**Material to process**
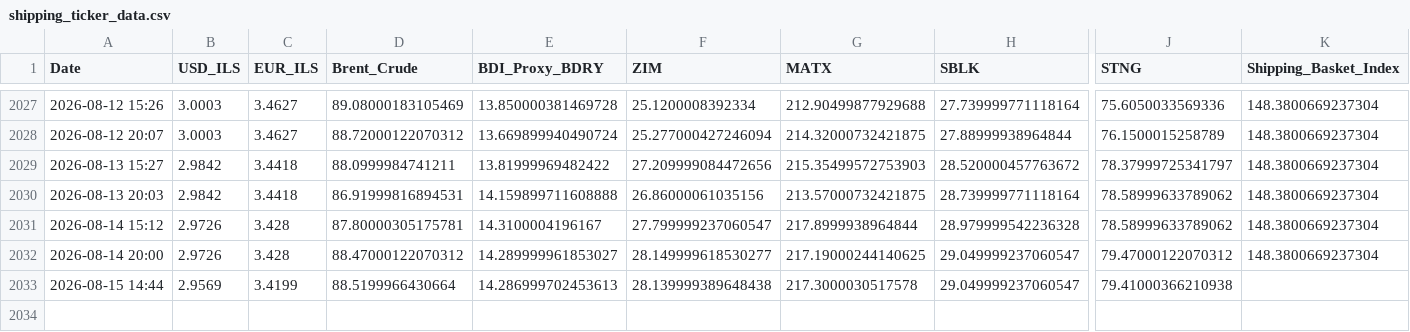
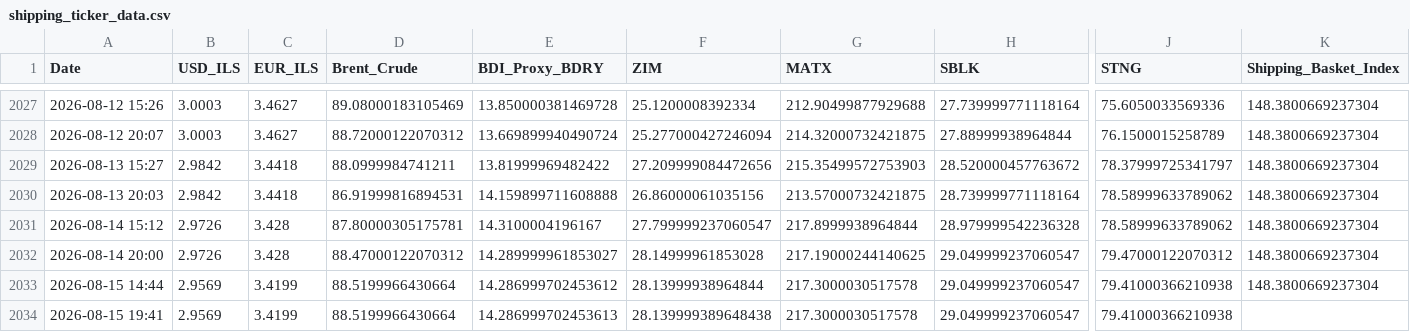
Before and after one commit to AshKatzEm/logistics-cost, a CSV file: shipping_ticker_data.csv, drawn as a sheet; only a part is shown, gaps mark what is left out; rows hold the shown columns only; the diff names each change by its address in the sheet, - before the commit and + after, or states it on an @@ line.

```diff
--- a/shipping_ticker_data.csv
+++ b/shipping_ticker_data.csv
-F2032 (ZIM): 28.149999618530277
+F2032 (ZIM): 28.14999961853028
-E2033 (BDI_Proxy_BDRY): 14.286999702453613
+E2033 (BDI_Proxy_BDRY): 14.286999702453612
-F2033 (ZIM): 28.139999389648438
+F2033 (ZIM): 28.13999938964844
-K2033 (Shipping_Basket_Index): (empty)
+K2033 (Shipping_Basket_Index): 148.3800669237304
+row 2034: 2026-08-15 19:41 | 2.9569 | 3.4199 | 88.5199966430664 | 14.286999702453613 | 28.139999389648438 | 217.3000030517578 | 29.049999237060547 | 79.41000366210938
```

**Requirement**
Return the material word for word. Pictures are not part of the copy.

**Finished exercise**
Before and after one commit to AshKatzEm/logistics-cost, a CSV file: shipping_ticker_data.csv, drawn as a sheet; only a part is shown, gaps mark what is left out; rows hold the shown columns only; the diff names each change by its address in the sheet, - before the commit and + after, or states it on an @@ line.

```diff
--- a/shipping_ticker_data.csv
+++ b/shipping_ticker_data.csv
-F2032 (ZIM): 28.149999618530277
+F2032 (ZIM): 28.14999961853028
-E2033 (BDI_Proxy_BDRY): 14.286999702453613
+E2033 (BDI_Proxy_BDRY): 14.286999702453612
-F2033 (ZIM): 28.139999389648438
+F2033 (ZIM): 28.13999938964844
-K2033 (Shipping_Basket_Index): (empty)
+K2033 (Shipping_Basket_Index): 148.3800669237304
+row 2034: 2026-08-15 19:41 | 2.9569 | 3.4199 | 88.5199966430664 | 14.286999702453613 | 28.139999389648438 | 217.3000030517578 | 29.049999237060547 | 79.41000366210938
```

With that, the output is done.